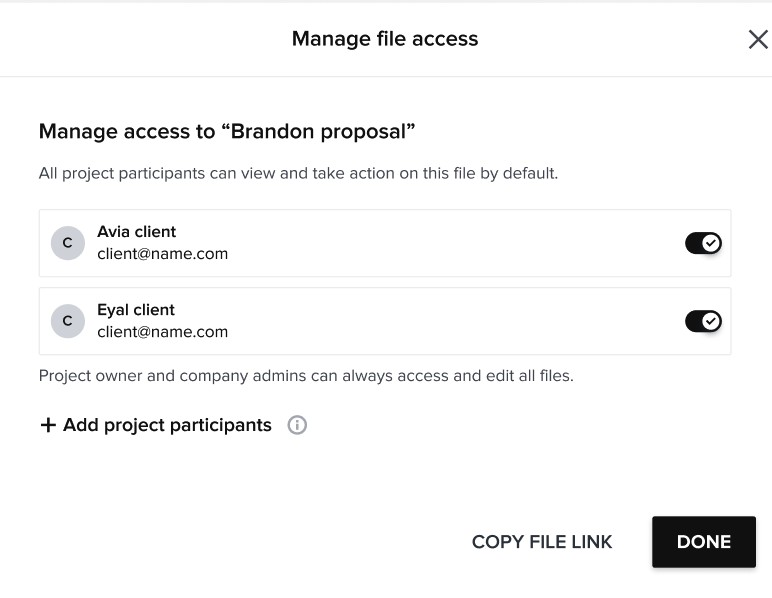
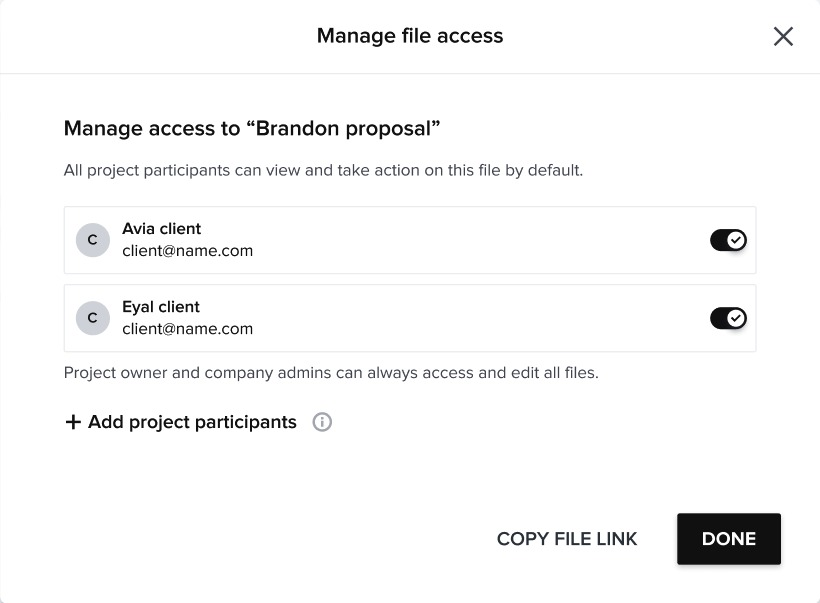
Sharpen Selective Communication case images and center figures
Replace low-res INTERFACE dropdown with the hi-res shipped Share screen,
re-crop the flow map larger from the 2000px board, swap in the full uncut
Manage file access modal (chosen direction), and center constrained figures.

diff --git a/Case - Selective Communication.dc.html b/Case - Selective Communication.dc.html
@@ -117,23 +117,23 @@
       <p style="font:400 17px/1.75 'Hanken Grotesk',sans-serif;color:#3a3a34;margin:0 0 28px">“Who sees what” could live in more than one place. I explored two directions before committing.</p>
       <div class="zoom" style="width:100%;overflow:hidden;border:1px solid #14141216;border-radius:8px"><picture style="width:100%;display:block"><source srcset="assets/selective-communication/concept-inline.webp" type="image/webp"><img src="assets/selective-communication/concept-inline.jpg" loading="lazy" alt="Concept one: the Share via email and Share via link screens with authentication and per-recipient access controls built directly into the sharing flow" style="width:100%;display:block"></picture></div>
       <p style="font:400 12px/1.5 'IBM Plex Mono',monospace;color:#a3a39a;margin:12px 2px 30px">Direction one, permissions inline: authentication and per-recipient access built right into the Share-via-email and Share-via-link screens.</p>
-      <div class="zoom" style="max-width:600px;overflow:hidden;border:1px solid #14141216;border-radius:8px"><picture style="width:100%;display:block"><source srcset="assets/selective-communication/concept-modal.webp" type="image/webp"><img src="assets/selective-communication/concept-modal.jpg" loading="lazy" alt="Concept two: a lean Share via link screen paired with a separate Manage file access modal that toggles per-participant access" style="width:100%;display:block"></picture></div>
-      <p style="font:400 12px/1.5 'IBM Plex Mono',monospace;color:#a3a39a;margin:12px 2px 28px">Direction two, a separate modal: a lean share screen with a dedicated “Manage file access” dialog for per-participant control.</p>
+      <div class="zoom" style="max-width:600px;margin:0 auto;overflow:hidden;border:1px solid #14141216;border-radius:8px"><picture style="width:100%;display:block"><source srcset="assets/selective-communication/concept-modal.webp" type="image/webp"><img src="assets/selective-communication/concept-modal.jpg" loading="lazy" alt="Concept two: a lean Share via link screen paired with a separate Manage file access modal that toggles per-participant access" style="width:100%;display:block"></picture></div>
+      <p style="font:400 12px/1.5 'IBM Plex Mono',monospace;color:#a3a39a;margin:12px 2px 28px;text-align:center">Direction two, the one I chose: a dedicated “Manage file access” dialog for per-participant control, kept separate from the send flow.</p>
       <p style="font:400 17px/1.75 'Hanken Grotesk',sans-serif;color:#3a3a34;margin:0">The shipped design kept the best of both: recipients and authentication inline, where the decision gets made, and a separate Manage file access modal for the finer-grained, per-person control.</p>
     </div>
 
     <div style="padding:52px 0;border-top:1px solid #14141212">
       <p style="font:500 11px/1 'IBM Plex Mono',monospace;letter-spacing:.16em;color:#a3a39a;margin:0 0 22px">DESIGN CHOICES</p>
       <p style="font:400 17px/1.75 'Hanken Grotesk',sans-serif;color:#3a3a34;margin:0 0 28px">The complexity came from several directions at once: different permission levels inside an account, different needs for clients versus collaborators, and different norms across industries, where a wedding planner's project isn't structured like a university's.</p>
-      <div class="zoom" style="max-width:408px;margin:0 auto;overflow:hidden;border:1px solid #14141216;border-radius:8px"><picture style="width:100%;display:block"><source srcset="assets/selective-communication/comms-flowmap.webp" type="image/webp"><img src="assets/selective-communication/comms-flowmap.jpg" loading="lazy" alt="Project-communication permission flows: View and Send branch into files, messages, feed items, replies and shared files, then into which participants can see them and whether they joined before or after the project started" style="width:100%;display:block"></picture></div>
+      <div class="zoom" style="max-width:520px;margin:0 auto;overflow:hidden;border:1px solid #14141216;border-radius:8px"><picture style="width:100%;display:block"><source srcset="assets/selective-communication/comms-flowmap.webp" type="image/webp"><img src="assets/selective-communication/comms-flowmap.jpg" loading="lazy" alt="Project-communication permission flows: View and Send branch into files, messages, feed items, replies and shared files, then into which participants can see them and whether they joined before or after the project started" style="width:100%;display:block"></picture></div>
       <p style="font:400 12px/1.5 'IBM Plex Mono',monospace;color:#a3a39a;margin:12px 2px 0;text-align:center">The permission flows I mapped: every interaction type, down to whether someone added mid-project should see what came before. Who sees what was the hard part; the UI was the easy part.</p>
     </div>
 
     <div style="padding:52px 0;border-top:1px solid #14141212">
       <p style="font:500 11px/1 'IBM Plex Mono',monospace;letter-spacing:.16em;color:#a3a39a;margin:0 0 22px">INTERFACE</p>
-      <p style="font:400 17px/1.75 'Hanken Grotesk',sans-serif;color:#3a3a34;margin:0 0 28px">The shipped entry point keeps the decision close to the work: Share opens straight from a file, offering email, link, or direct access management: the front door to “who can see this.”</p>
-      <div class="zoom" style="max-width:500px;margin:0 auto;overflow:hidden;border:1px solid #14141216;border-radius:8px"><picture style="width:100%;display:block"><source srcset="assets/selective-communication/share-entry.webp" type="image/webp"><img src="assets/selective-communication/share-entry.jpg" loading="lazy" alt="Opening Share from a file in the editor: a menu offering share by email, share with link, or manage file access" style="width:100%;display:block"></picture></div>
-      <p style="font:400 12px/1.5 'IBM Plex Mono',monospace;color:#a3a39a;margin:12px 2px 0;text-align:center">Opening Share from a file — the entry point into who can view it, before the recipient picker.</p>
+      <p style="font:400 17px/1.75 'Hanken Grotesk',sans-serif;color:#3a3a34;margin:0 0 28px">The shipped share screen puts every decision in one place: who receives the file, whether they authenticate with a code before opening it, and a direct link to manage per-person access, all before anything sends.</p>
+      <div class="zoom" style="width:100%;overflow:hidden;border:1px solid #14141216;border-radius:8px"><picture style="width:100%;display:block"><source srcset="assets/selective-communication/share-screen.webp" type="image/webp"><img src="assets/selective-communication/share-screen.jpg" loading="lazy" alt="The shipped Share file screen: a Share via email tab with an authentication toggle, per-recipient email chips, a Who can view this file link, and a Manage file access entry" style="width:100%;display:block"></picture></div>
+      <p style="font:400 12px/1.5 'IBM Plex Mono',monospace;color:#a3a39a;margin:12px 2px 0">The shipped Share screen: per-recipient sending, an authentication toggle for sensitive files, “Who can view this file?”, and a Manage file access entry.</p>
     </div>
 
     <div style="padding:52px 0;border-top:1px solid #14141212">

• • • • • • •

> [To do]
Each entry above should be printed exactly, and any picture in it left out.

> [Solution to the problem]
Sharpen Selective Communication case images and center figures
Replace low-res INTERFACE dropdown with the hi-res shipped Share screen,
re-crop the flow map larger from the 2000px board, swap in the full uncut
Manage file access modal (chosen direction), and center constrained figures.

diff --git a/Case - Selective Communication.dc.html b/Case - Selective Communication.dc.html
@@ -117,23 +117,23 @@
       <p style="font:400 17px/1.75 'Hanken Grotesk',sans-serif;color:#3a3a34;margin:0 0 28px">“Who sees what” could live in more than one place. I explored two directions before committing.</p>
       <div class="zoom" style="width:100%;overflow:hidden;border:1px solid #14141216;border-radius:8px"><picture style="width:100%;display:block"><source srcset="assets/selective-communication/concept-inline.webp" type="image/webp"><img src="assets/selective-communication/concept-inline.jpg" loading="lazy" alt="Concept one: the Share via email and Share via link screens with authentication and per-recipient access controls built directly into the sharing flow" style="width:100%;display:block"></picture></div>
       <p style="font:400 12px/1.5 'IBM Plex Mono',monospace;color:#a3a39a;margin:12px 2px 30px">Direction one, permissions inline: authentication and per-recipient access built right into the Share-via-email and Share-via-link screens.</p>
-      <div class="zoom" style="max-width:600px;overflow:hidden;border:1px solid #14141216;border-radius:8px"><picture style="width:100%;display:block"><source srcset="assets/selective-communication/concept-modal.webp" type="image/webp"><img src="assets/selective-communication/concept-modal.jpg" loading="lazy" alt="Concept two: a lean Share via link screen paired with a separate Manage file access modal that toggles per-participant access" style="width:100%;display:block"></picture></div>
-      <p style="font:400 12px/1.5 'IBM Plex Mono',monospace;color:#a3a39a;margin:12px 2px 28px">Direction two, a separate modal: a lean share screen with a dedicated “Manage file access” dialog for per-participant control.</p>
+      <div class="zoom" style="max-width:600px;margin:0 auto;overflow:hidden;border:1px solid #14141216;border-radius:8px"><picture style="width:100%;display:block"><source srcset="assets/selective-communication/concept-modal.webp" type="image/webp"><img src="assets/selective-communication/concept-modal.jpg" loading="lazy" alt="Concept two: a lean Share via link screen paired with a separate Manage file access modal that toggles per-participant access" style="width:100%;display:block"></picture></div>
+      <p style="font:400 12px/1.5 'IBM Plex Mono',monospace;color:#a3a39a;margin:12px 2px 28px;text-align:center">Direction two, the one I chose: a dedicated “Manage file access” dialog for per-participant control, kept separate from the send flow.</p>
       <p style="font:400 17px/1.75 'Hanken Grotesk',sans-serif;color:#3a3a34;margin:0">The shipped design kept the best of both: recipients and authentication inline, where the decision gets made, and a separate Manage file access modal for the finer-grained, per-person control.</p>
     </div>
 
     <div style="padding:52px 0;border-top:1px solid #14141212">
       <p style="font:500 11px/1 'IBM Plex Mono',monospace;letter-spacing:.16em;color:#a3a39a;margin:0 0 22px">DESIGN CHOICES</p>
       <p style="font:400 17px/1.75 'Hanken Grotesk',sans-serif;color:#3a3a34;margin:0 0 28px">The complexity came from several directions at once: different permission levels inside an account, different needs for clients versus collaborators, and different norms across industries, where a wedding planner's project isn't structured like a university's.</p>
-      <div class="zoom" style="max-width:408px;margin:0 auto;overflow:hidden;border:1px solid #14141216;border-radius:8px"><picture style="width:100%;display:block"><source srcset="assets/selective-communication/comms-flowmap.webp" type="image/webp"><img src="assets/selective-communication/comms-flowmap.jpg" loading="lazy" alt="Project-communication permission flows: View and Send branch into files, messages, feed items, replies and shared files, then into which participants can see them and whether they joined before or after the project started" style="width:100%;display:block"></picture></div>
+      <div class="zoom" style="max-width:520px;margin:0 auto;overflow:hidden;border:1px solid #14141216;border-radius:8px"><picture style="width:100%;display:block"><source srcset="assets/selective-communication/comms-flowmap.webp" type="image/webp"><img src="assets/selective-communication/comms-flowmap.jpg" loading="lazy" alt="Project-communication permission flows: View and Send branch into files, messages, feed items, replies and shared files, then into which participants can see them and whether they joined before or after the project started" style="width:100%;display:block"></picture></div>
       <p style="font:400 12px/1.5 'IBM Plex Mono',monospace;color:#a3a39a;margin:12px 2px 0;text-align:center">The permission flows I mapped: every interaction type, down to whether someone added mid-project should see what came before. Who sees what was the hard part; the UI was the easy part.</p>
     </div>
 
     <div style="padding:52px 0;border-top:1px solid #14141212">
       <p style="font:500 11px/1 'IBM Plex Mono',monospace;letter-spacing:.16em;color:#a3a39a;margin:0 0 22px">INTERFACE</p>
-      <p style="font:400 17px/1.75 'Hanken Grotesk',sans-serif;color:#3a3a34;margin:0 0 28px">The shipped entry point keeps the decision close to the work: Share opens straight from a file, offering email, link, or direct access management: the front door to “who can see this.”</p>
-      <div class="zoom" style="max-width:500px;margin:0 auto;overflow:hidden;border:1px solid #14141216;border-radius:8px"><picture style="width:100%;display:block"><source srcset="assets/selective-communication/share-entry.webp" type="image/webp"><img src="assets/selective-communication/share-entry.jpg" loading="lazy" alt="Opening Share from a file in the editor: a menu offering share by email, share with link, or manage file access" style="width:100%;display:block"></picture></div>
-      <p style="font:400 12px/1.5 'IBM Plex Mono',monospace;color:#a3a39a;margin:12px 2px 0;text-align:center">Opening Share from a file — the entry point into who can view it, before the recipient picker.</p>
+      <p style="font:400 17px/1.75 'Hanken Grotesk',sans-serif;color:#3a3a34;margin:0 0 28px">The shipped share screen puts every decision in one place: who receives the file, whether they authenticate with a code before opening it, and a direct link to manage per-person access, all before anything sends.</p>
+      <div class="zoom" style="width:100%;overflow:hidden;border:1px solid #14141216;border-radius:8px"><picture style="width:100%;display:block"><source srcset="assets/selective-communication/share-screen.webp" type="image/webp"><img src="assets/selective-communication/share-screen.jpg" loading="lazy" alt="The shipped Share file screen: a Share via email tab with an authentication toggle, per-recipient email chips, a Who can view this file link, and a Manage file access entry" style="width:100%;display:block"></picture></div>
+      <p style="font:400 12px/1.5 'IBM Plex Mono',monospace;color:#a3a39a;margin:12px 2px 0">The shipped Share screen: per-recipient sending, an authentication toggle for sensitive files, “Who can view this file?”, and a Manage file access entry.</p>
     </div>
 
     <div style="padding:52px 0;border-top:1px solid #14141212">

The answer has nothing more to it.